While many students took cover inside their homes during the recent snow storms, freshman Samantha Mendoza hiked through the icy streets of Lawrence hoping to spread warmth and help those in need.
Mendoza, a political science major, regularly uses her own savings to provide the homeless community in Lawrence with blankets, food and clothing. Mendoza urges others to understand how the simplest things can change someone’s life.
Mendoza said she would like to provide the homeless community with supplies twice a month but, she’s only been able to afford monthly outings recently. She does the majority of her giving on Massachusetts Street but also makes occasional trips to Wichita. Mendoza attempts to provide individuals with blankets and other winter necessities at least two days before a storm occurs.

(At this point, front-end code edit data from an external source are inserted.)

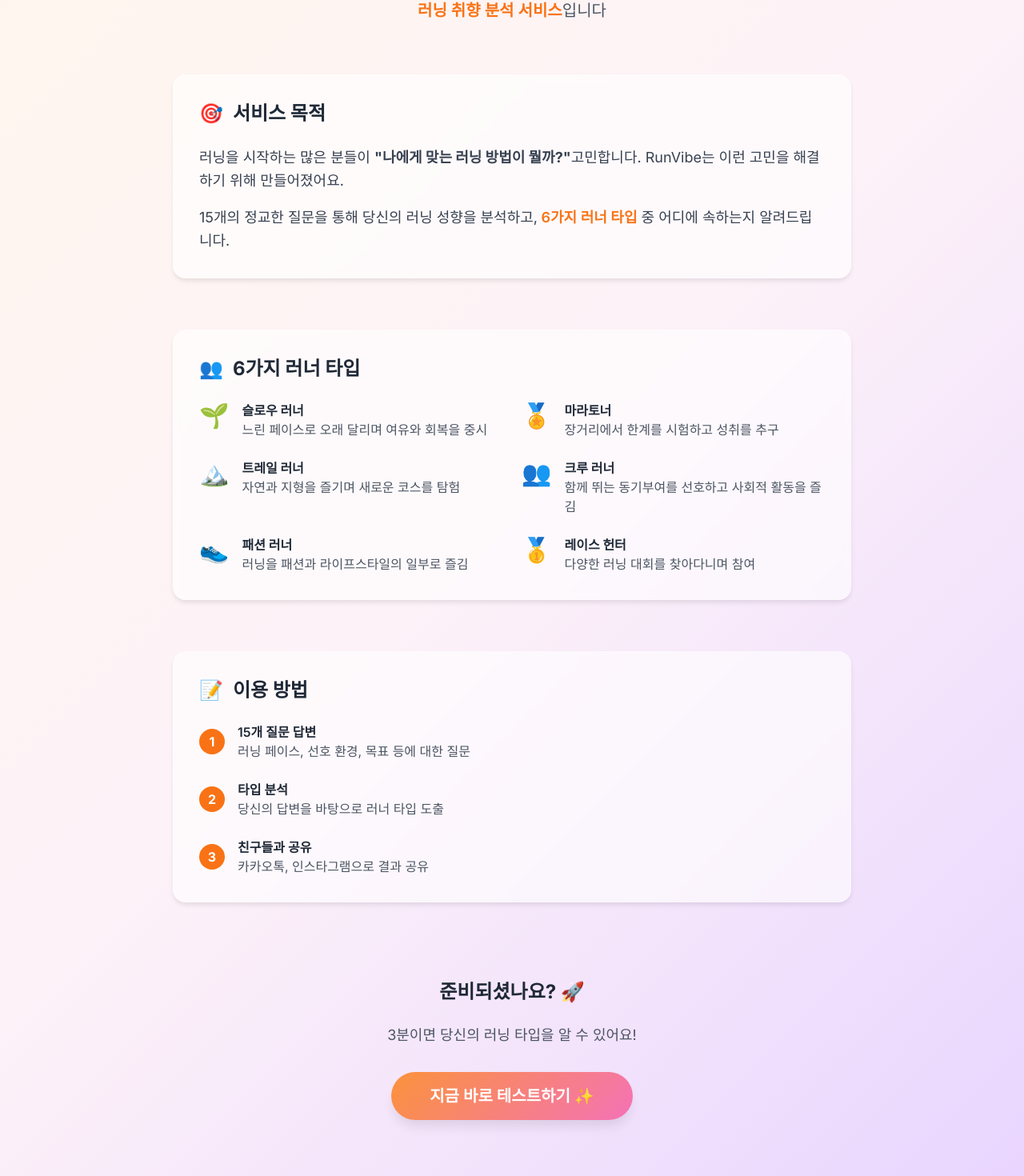
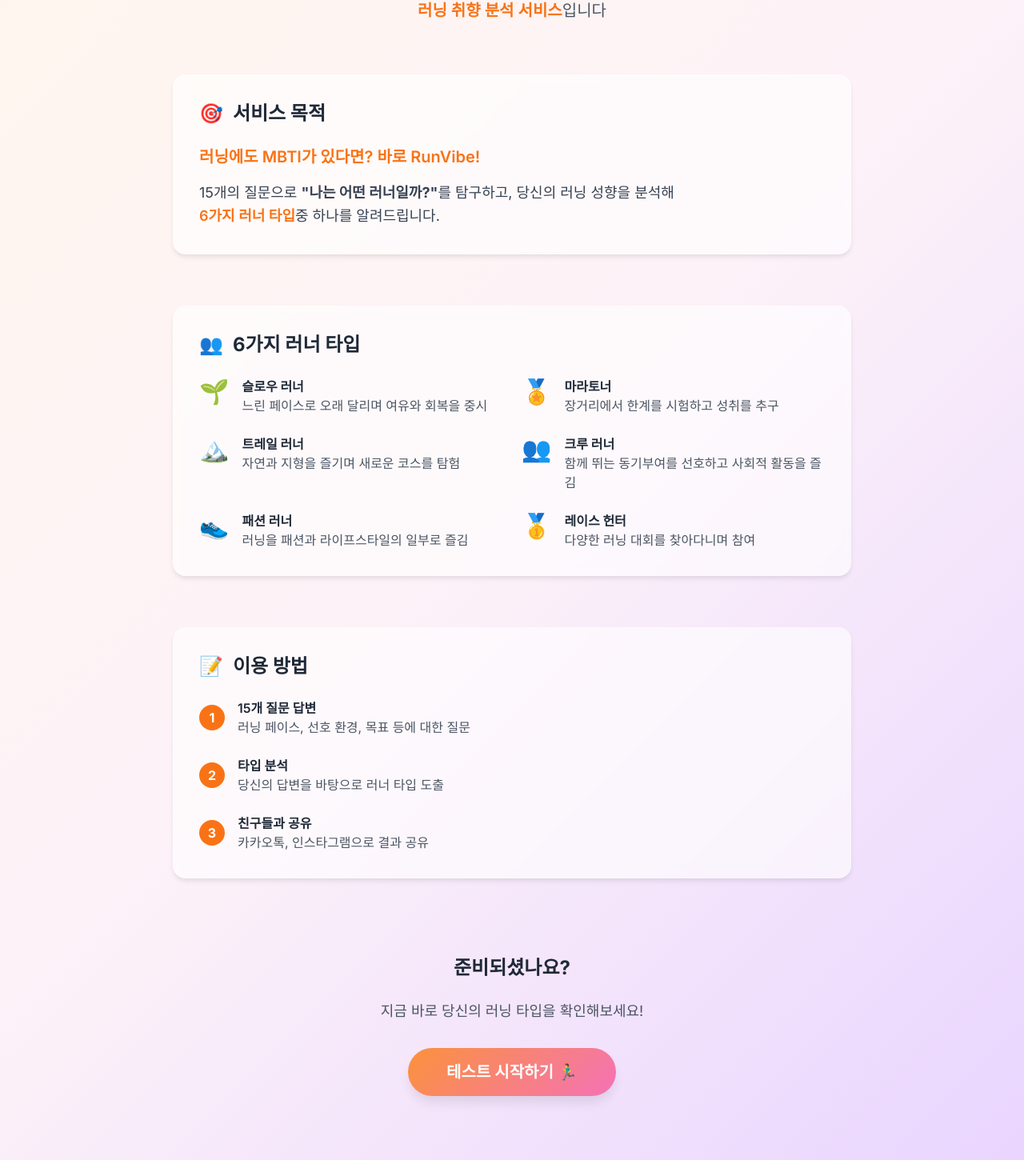
Before and after one commit to 5urf/runvibe, a Next.js app: page /about in a window 1280 px wide. Shown: the part 213-1683 px from the top of the page at 80% size. Built offline with nearby package versions, Linux system fonts and the light colour scheme.

Commit message:
refactor(about): 서비스 소개 페이지 개선 및 메타데이터 추가
- 시멘틱 마크업 개선
- 메타데이터 추가

```diff
--- a/src/app/about/page.tsx
+++ b/src/app/about/page.tsx
@@ -1,9 +1,54 @@
 import { Button } from "@/components/ui";
+import { Metadata } from "next";
 import Link from "next/link";
+
+export const metadata: Metadata = {
+  title: "서비스 소개",
+  description:
+    "러닝에도 MBTI가 있다면? RunVibe로 나만의 러닝 성향을 분석하고 6가지 러너 타입을 확인해보세요. 15개 질문으로 당신의 러닝 스타일을 발견하세요.",
+  keywords: [
+    "러닝",
+    "취향분석",
+    "러닝테스트",
+    "MBTI",
+    "러너타입",
+    "슬로우러너",
+    "마라토너",
+    "트레일러너",
+    "크루러너",
+    "패션러너",
+    "레이스헌터",
+    "RunVibe",
+    "서비스소개",
+    "마라톤",
+    "조깅",
+  ],
+  openGraph: {
+    title: "RunVibe 서비스 소개 - 나만의 러닝 성향 분석",
+    description:
+      "러닝에도 MBTI가 있다면? 15개 질문으로 당신의 러닝 성향을 분석하고 6가지 러너 타입 중 하나를 알려드립니다.",
+    type: "website",
+    url: "/about",
+    siteName: "RunVibe",
+  },
+  twitter: {
+    card: "summary_large_image",
+    title: "RunVibe 서비스 소개 - 나만의 러닝 성향 분석",
+    description:
+      "러닝에도 MBTI가 있다면? 15개 질문으로 당신의 러닝 성향을 분석하고 6가지 러너 타입 중 하나를 알려드립니다.",
+  },
+  alternates: {
+    canonical: "/about",
+  },
+  robots: {
+    index: true,
+    follow: true,
+  },
+};
 
 export default function AboutPage() {
   return (
-    <div className='min-h-screen'>
+    <main className='min-h-screen'>
       <div className='max-w-4xl mx-auto px-6 py-12'>
         <div className='text-center mb-16'>
           <h1 className='text-4xl font-bold text-gray-800 mb-6'>
@@ -25,21 +70,20 @@ export default function AboutPage() {
             <h2 className='text-2xl font-bold text-gray-800 mb-6 flex items-center'>
               🎯 <span className='ml-3'>서비스 목적</span>
             </h2>
-            <div className='text-gray-700 text-lg leading-relaxed space-y-4'>
-              <p>
-                러닝을 시작하는 많은 분들이{" "}
-                <strong>&quot;나에게 맞는 러닝 방법이 뭘까?&quot;</strong>
-                고민합니다. RunVibe는 이런 고민을 해결하기 위해 만들어졌어요.
+            <article className='text-gray-700 text-lg leading-relaxed space-y-4'>
+              <p className='text-primary-500 font-semibold text-xl'>
+                러닝에도 MBTI가 있다면? 바로 RunVibe!
               </p>
               <p>
-                15개의 정교한 질문을 통해 당신의 러닝 성향을 분석하고,
+                15개의 질문으로 <strong>&quot;나는 어떤 러너일까?&quot;</strong>
+                를 탐구하고, 당신의 러닝 성향을 분석해
+                <br />
                 <span className='text-primary-500 font-semibold'>
-                  {" "}
                   6가지 러너 타입
-                </span>{" "}
-                중 어디에 속하는지 알려드립니다.
+                </span>
+                중 하나를 알려드립니다.
               </p>
-            </div>
+            </article>
           </section>
 
           {/* 6가지 러너 타입 */}
@@ -48,7 +92,7 @@ export default function AboutPage() {
               👥 <span className='ml-3'>6가지 러너 타입</span>
             </h2>
             <div className='grid grid-cols-1 md:grid-cols-2 gap-6'>
-              <div className='flex items-start space-x-4'>
+              <article className='flex items-start space-x-4'>
                 <div className='text-3xl'>🌱</div>
                 <div>
                   <h3 className='font-bold text-gray-800'>슬로우 러너</h3>
@@ -56,8 +100,8 @@ export default function AboutPage() {
                     느린 페이스로 오래 달리며 여유와 회복을 중시
                   </p>
                 </div>
-              </div>
-              <div className='flex items-start space-x-4'>
+              </article>
+              <article className='flex items-start space-x-4'>
                 <div className='text-3xl'>🏅</div>
                 <div>
                   <h3 className='font-bold text-gray-800'>마라토너</h3>
@@ -65,8 +109,8 @@ export default function AboutPage() {
                     장거리에서 한계를 시험하고 성취를 추구
                   </p>
                 </div>
-              </div>
-              <div className='flex items-start space-x-4'>
+              </article>
+              <article className='flex items-start space-x-4'>
                 <div className='text-3xl'>🏔️</div>
                 <div>
                   <h3 className='font-bold text-gray-800'>트레일 러너</h3>
@@ -74,8 +118,8 @@ export default function AboutPage() {
                     자연과 지형을 즐기며 새로운 코스를 탐험
                   </p>
                 </div>
-              </div>
-              <div className='flex items-start space-x-4'>
+              </article>
+              <article className='flex items-start space-x-4'>
                 <div className='text-3xl'>👥</div>
                 <div>
                   <h3 className='font-bold text-gray-800'>크루 러너</h3>
@@ -83,8 +127,8 @@ export default function AboutPage() {
                     함께 뛰는 동기부여를 선호하고 사회적 활동을 즐김
                   </p>
                 </div>
-              </div>
-              <div className='flex items-start space-x-4'>
+              </article>
+              <article className='flex items-start space-x-4'>
                 <div className='text-3xl'>👟</div>
                 <div>
                   <h3 className='font-bold text-gray-800'>패션 러너</h3>
@@ -92,8 +136,8 @@ export default function AboutPage() {
                     러닝을 패션과 라이프스타일의 일부로 즐김
                   </p>
                 </div>
-              </div>
-              <div className='flex items-start space-x-4'>
+              </article>
+              <article className='flex items-start space-x-4'>
                 <div className='text-3xl'>🥇</div>
                 <div>
                   <h3 className='font-bold text-gray-800'>레이스 헌터</h3>
@@ -101,7 +145,7 @@ export default function AboutPage() {
                     다양한 러닝 대회를 찾아다니며 참여
                   </p>
                 </div>
-              </div>
+              </article>
             </div>
           </section>
 
@@ -110,8 +154,8 @@ export default function AboutPage() {
             <h2 className='text-2xl font-bold text-gray-800 mb-6 flex items-center'>
               📝 <span className='ml-3'>이용 방법</span>
             </h2>
-            <div className='space-y-6'>
-              <div className='flex items-center space-x-4'>
+            <ol className='space-y-6'>
+              <li className='flex items-center space-x-4'>
                 <div className='w-8 h-8 bg-primary-500 text-white rounded-full flex items-center justify-center font-bold'>
                   1
                 </div>
@@ -123,8 +167,8 @@ export default function AboutPage() {
                     러닝 페이스, 선호 환경, 목표 등에 대한 질문
                   </p>
                 </div>
-              </div>
-              <div className='flex items-center space-x-4'>
+              </li>
+              <li className='flex items-center space-x-4'>
                 <div className='w-8 h-8 bg-primary-500 text-white rounded-full flex items-center justify-center font-bold'>
                   2
                 </div>
@@ -134,8 +178,8 @@ export default function AboutPage() {
                     당신의 답변을 바탕으로 러너 타입 도출
                   </p>
                 </div>
-              </div>
-              <div className='flex items-center space-x-4'>
+              </li>
+              <li className='flex items-center space-x-4'>
                 <div className='w-8 h-8 bg-primary-500 text-white rounded-full flex items-center justify-center font-bold'>
                   3
                 </div>
@@ -145,26 +189,26 @@ export default function AboutPage() {
                     카카오톡, 인스타그램으로 결과 공유
                   </p>
                 </div>
-              </div>
-            </div>
+              </li>
+            </ol>
           </section>
 
           {/* CTA */}
           <section className='text-center py-8'>
             <h2 className='text-2xl font-bold text-gray-800 mb-6'>
-              준비되셨나요? 🚀
+              준비되셨나요?
             </h2>
             <p className='text-gray-600 mb-8 text-lg'>
-              3분이면 당신의 러닝 타입을 알 수 있어요!
+              지금 바로 당신의 러닝 타입을 확인해보세요!
             </p>
             <Link href='/test'>
               <Button variant='gradient' size='xl'>
-                지금 바로 테스트하기 ✨
+                테스트 시작하기 🏃‍♂️
               </Button>
             </Link>
           </section>
         </div>
       </div>
-    </div>
+    </main>
   );
 }
```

“Even if you just give someone a coffee, it really does make their day,” Mendoza said. “It feels heavy in my heart when people pass by and don’t sit with them and hear their story.”
Mendoza said she is able to identify with those in need because she has been through struggles of her own. While growing up in southern Kansas, she watched her mother provide for their household of six.
“There were times we didn’t have hot water or electricity,” Mendoza said.
Mendoza reaches out to her family for help with donations to fund her . She said her mother continuously reassures her that the community appreciates her efforts and tries to help Mendoza as much as she can. Mendoza also reaches out to her family in Mexico for donations when visiting.
Saria Urbina, Mendoza’s niece, has assisted her with getting blankets from Goodwill. She said it makes her proud to see Mendoza giving back to the community.
“Samantha will try to find anything to keep someone warm," Urbina said. "She’s not one to ask for donations but she would rather go buy or get something to donate with her own money.”
Mendoza hopes to partner with the YMCA and Feeding America in order to make a bigger impact, but for now, she’s been using her passion for helping others to fund her cause.
"It gets pretty hard when I don’t have enough money to help them out and I think about all of the struggles that they’re facing,” Mendoza said. “The most rewarding thing is helping someone along the way and hearing them say thank you. Then I’m able to say ‘God bless you.’”